The original iPad's charging connector.Andy Boxall/Digital Trends

The back of an original iPad.Andy Boxall/Digital Trends

We chose a ninth-generation 2021 iPad from Apple’s always-reliable refurbished store. It’s obviously much more modern and capable, but it doesn’t deviate far from the design he’s used to with the iPad 2, with its wide bezels and Home button. It’s also much cheaper than buying a brand new 10th-generation iPad when there’s little value in having a dramatically faster processor. The ninth generation’s A13 Bionic chip will still feel like a rocket ship compared to the iPad 2’s A5 chip.
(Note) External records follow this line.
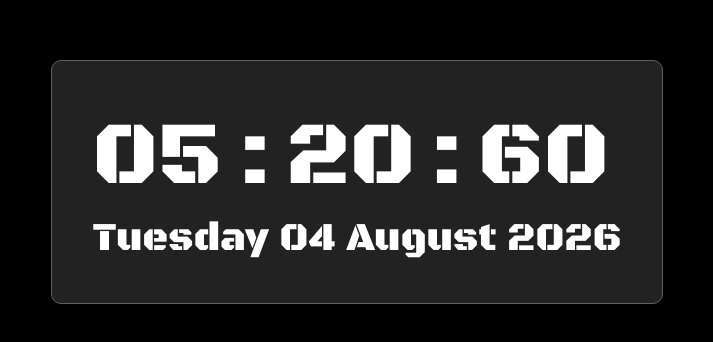
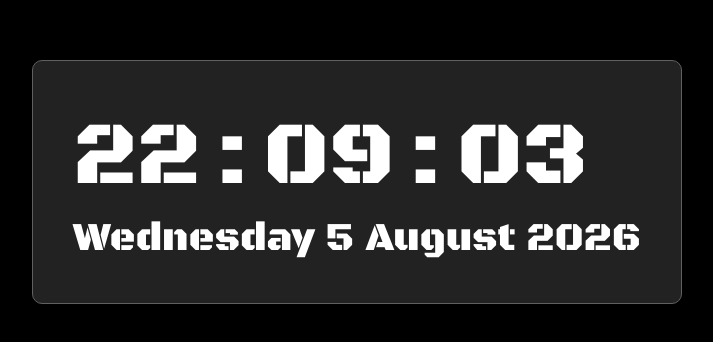
Before and after one commit to yolandaMaz/digital-clock, a plain HTML site: page index.html in a window 1280 px wide. Shown: the part 218-560 px from the top of the page, without its empty margins (283-996 px from the left). Drawn offline with Linux system fonts and the light colour scheme.

Commit message:
javascript added

```diff
--- a/index.html
+++ b/index.html
@@ -25,5 +25,6 @@
             <div id="Date">Tuesday 04 August 2026</div>
         </div>
     </div>
+    <script src="script.js"></script>
 </body>
 </html>
--- /dev/null
+++ b/script.js
@@ -0,0 +1,23 @@
+function clock () {
+
+    let monthNames = ["January", "February", "March", "April", "May", "June", "July", "August", "September", "October", "November", "December"];
+    let dayNames = ["Sunday", "Monday", "Tuesday", "Wednesday", "Thursday", "Friday", "Saturday"];
+
+    let today = new Date();
+
+    document.getElementById('Date').innerHTML = (dayNames [today.getDay()] + " " + today.getDate() + " " + monthNames [today.getMonth()] + " " + today.getFullYear());
+
+    let hours = today.getHours();
+    let minutes = today.getMinutes();
+    let seconds = today.getSeconds();
+    let day = hours <11 ? "AM" : "PM";
+
+    hours = hours <10 ? "0" + hours : hours;
+    minutes = minutes <10 ? "0" + minutes : minutes;
+    seconds = seconds <10 ? "0" + seconds : seconds;
+
+    document.getElementById("hours").innerHTML = hours;
+    document.getElementById("min").innerHTML = minutes;
+    document.getElementById("sec").innerHTML = seconds;
+}
+let inter = setInterval(clock, 1000);
```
He’ll be able to do more with it, including watch YouTube and BBC iPlayer, as well as download a host of new apps the iPad 1 won’t even consider running. He’ll be able to read his books on a higher resolution, with better quality screen, and not have to mash the Home button when he’s done. He’ll have to get used to iOS 16 — a giant step forward over the versions he’s used to — but otherwise, I expect the transition to be a smooth one. It’s a big reason I’ve pushed both him and my Mum toward Apple products, as they’re consistently easy to learn and use.

But I’m under no illusion here, I know the new iPad is only coming to replace the iPad 2, and the original iPad will live on and still have daily use. Not only will the 13-year-old iPad live on in my parent’s house, but in entirely the opposite fashion to almost everyone else, he’ll continue to play his games on the oldest iPad, not the newest.

The original iPad’s continued usefulness, and its unfathomably long life, are definitely something I’ll think about before I once again consider upgrading my 2020 iPad Pro.